First, he worried about injury. Indeed, in the first game he ever came to — while I was in high school — I was warming up in the net when some town kids decided to also shoot balls in the direction of the cage; I was paying attention to my coach when, out of the blue, one of the kids hit me with a shot in, well, a very sensitive spot. Hurt and embarrassed, I cussed out the kids, for which my coach benched me for the first half of the game; in my father’s first five minutes of watching me on the field, he saw me both in pain and acting out of character, neither of which made him thrilled with my participation.
Second, he worried that too much emphasis was placed on the sport, and not enough was placed on the things in life that are more important than a game.
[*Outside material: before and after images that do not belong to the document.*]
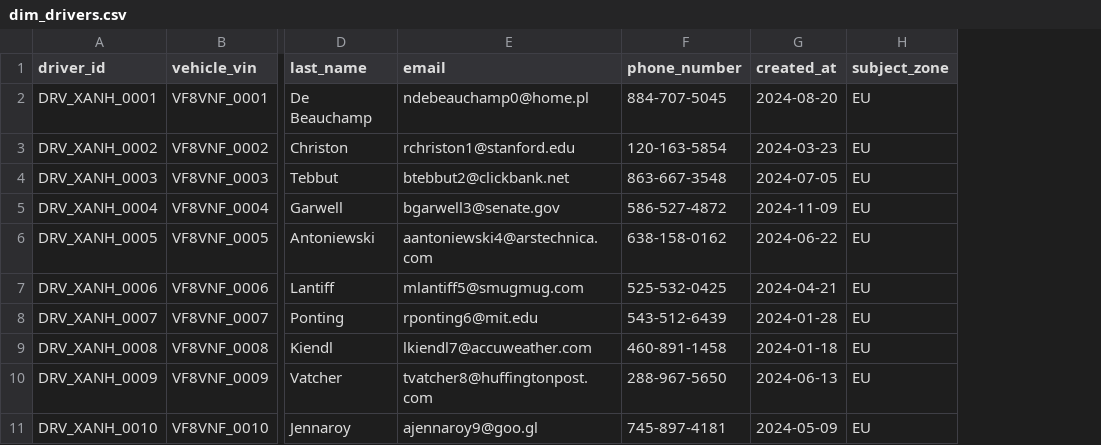
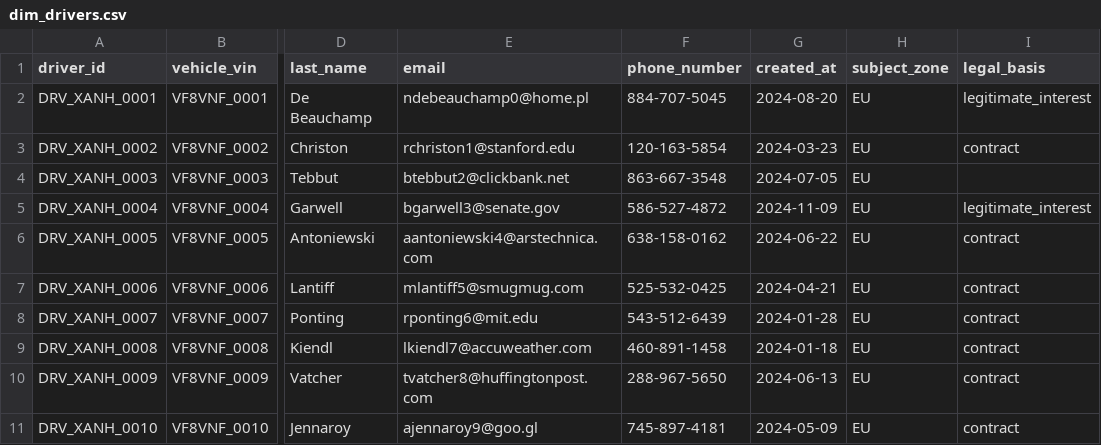
Before and after one commit to Dino1059/Phase2_VSF, a CSV file: data/vingroup_pii_faulty_testset_3zone/dim_drivers.csv, drawn as a sheet; only a part is shown, gaps mark what is left out; the diff names each change by its address in the sheet, - before the commit and + after, or states it on an @@ line.

```diff
--- a/data/vingroup_pii_faulty_testset_3zone/dim_drivers.csv
+++ b/data/vingroup_pii_faulty_testset_3zone/dim_drivers.csv
+column I (legal_basis), rows 2-11: legitimate_interest | contract |  | legitimate_interest | contract | contract | contract | contract | contract | contract
```
Also changed, not shown: data/vingroup_pii_faulty_testset_3zone/synthetic_feedback_scenario_driven.csv, 9 other files.
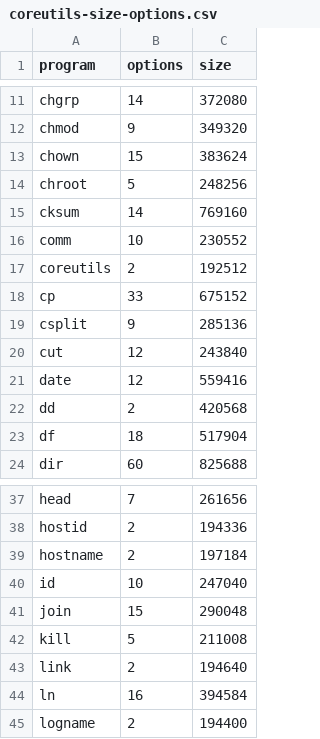
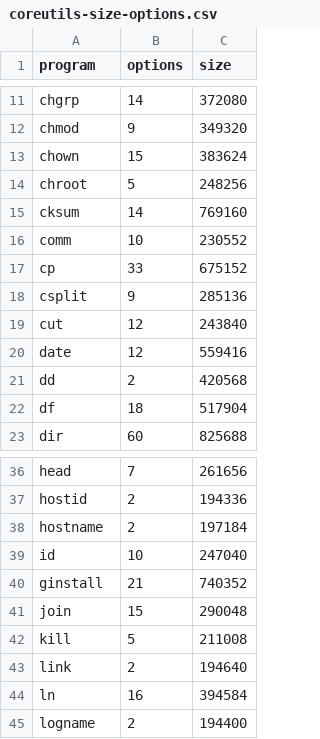
Before and after one commit to ternava/zero-variability, a CSV file: measures/coreutils-size-options.csv, drawn as a sheet; only a part is shown, gaps mark what is left out.

Commit message:
fix: measure: coreutis-size-options: rm coreutils and add (g)install

```diff
--- a/measures/coreutils-size-options.csv
+++ b/measures/coreutils-size-options.csv
@@ -16,3 +16,2 @@ cksum,14,769160
 comm,10,230552
-coreutils,2,192512
 cp,33,675152
@@ -40,2 +39,3 @@ hostname,2,197184
 id,10,247040
+ginstall,21,740352
 join,15,290048
```
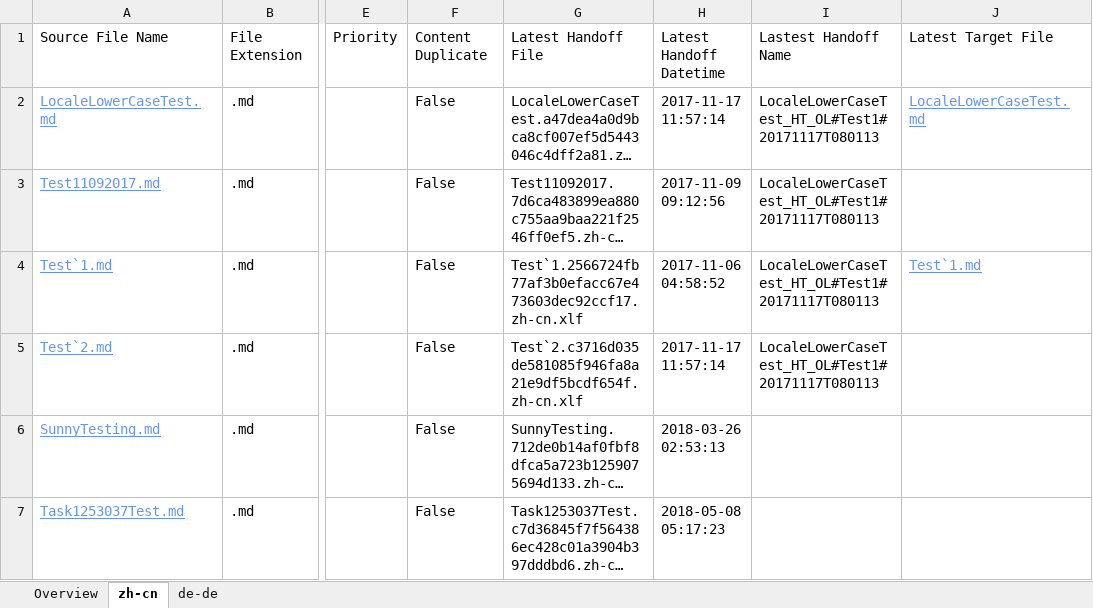
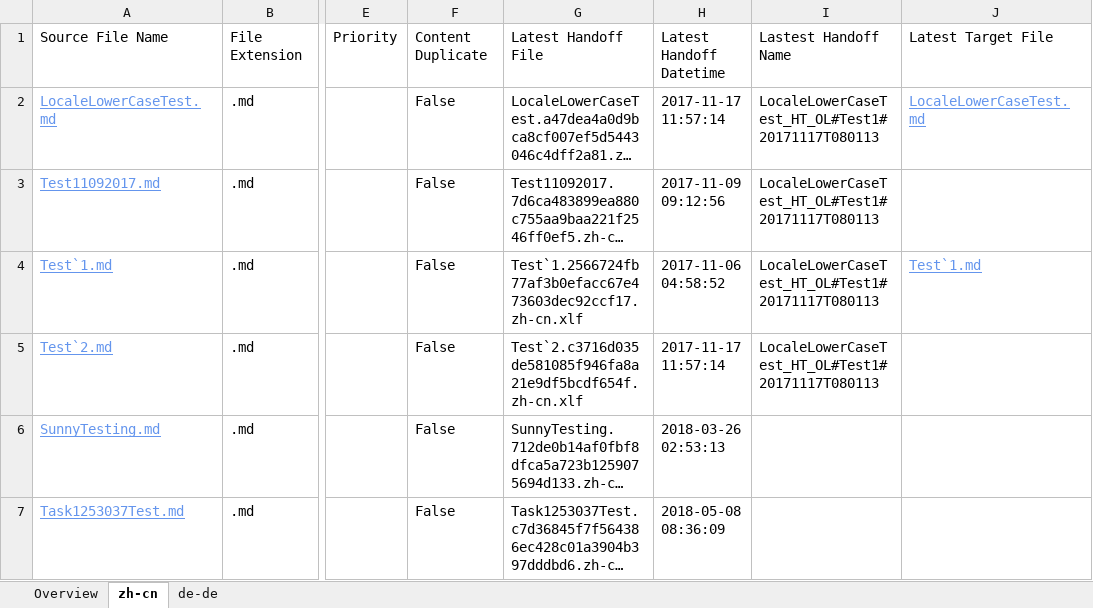
Before and after one commit to OpenLocalizationTestOrg/LocaleLowerCaseTest.handback, an Excel workbook: ol-handback/OpenLocalizationTestOrg/LocaleLowerCaseTest/master/localization-status.xlsx, sheet zh-cn, drawn as a sheet; only a part is shown, gaps mark what is left out; long unchanged cells end in …; values as stored, in another font and other column widths than the file's, no borders; table styles not drawn; the diff names each change by its address in the sheet, - before the commit and + after, or states it on an @@ line.

```diff
--- a/ol-handback/OpenLocalizationTestOrg/LocaleLowerCaseTest/master/localization-status.xlsx (sheet zh-cn)
+++ b/ol-handback/OpenLocalizationTestOrg/LocaleLowerCaseTest/master/localization-status.xlsx (sheet zh-cn)
-H7: 2018-05-08 05:17:23
+H7: 2018-05-08 08:36:09
```
Also changed, not shown: sheet Overview, sheet de-de.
That said, my father also did what was most important to me: He let me play and encouraged me to have fun and keep the game in the right perspective in my life.
I point this out because my father died in early October, and for the vast majority of my life I didn’t really appreciate the questions about why I was still playing at my advancing age — or after I suffered a heart attack — about whether I was being safe, or if my obsession with all things lacrosse was somehow affecting the rest of my work and family life.
I also didn’t appreciate that the only parental pressure I ever faced when it came to lacrosse (or any sport) was to have fun, and to be safe. Wins and losses were unimportant; achieving my goals — even if they weren’t his — and feeling accomplished and happy on the field was all that mattered.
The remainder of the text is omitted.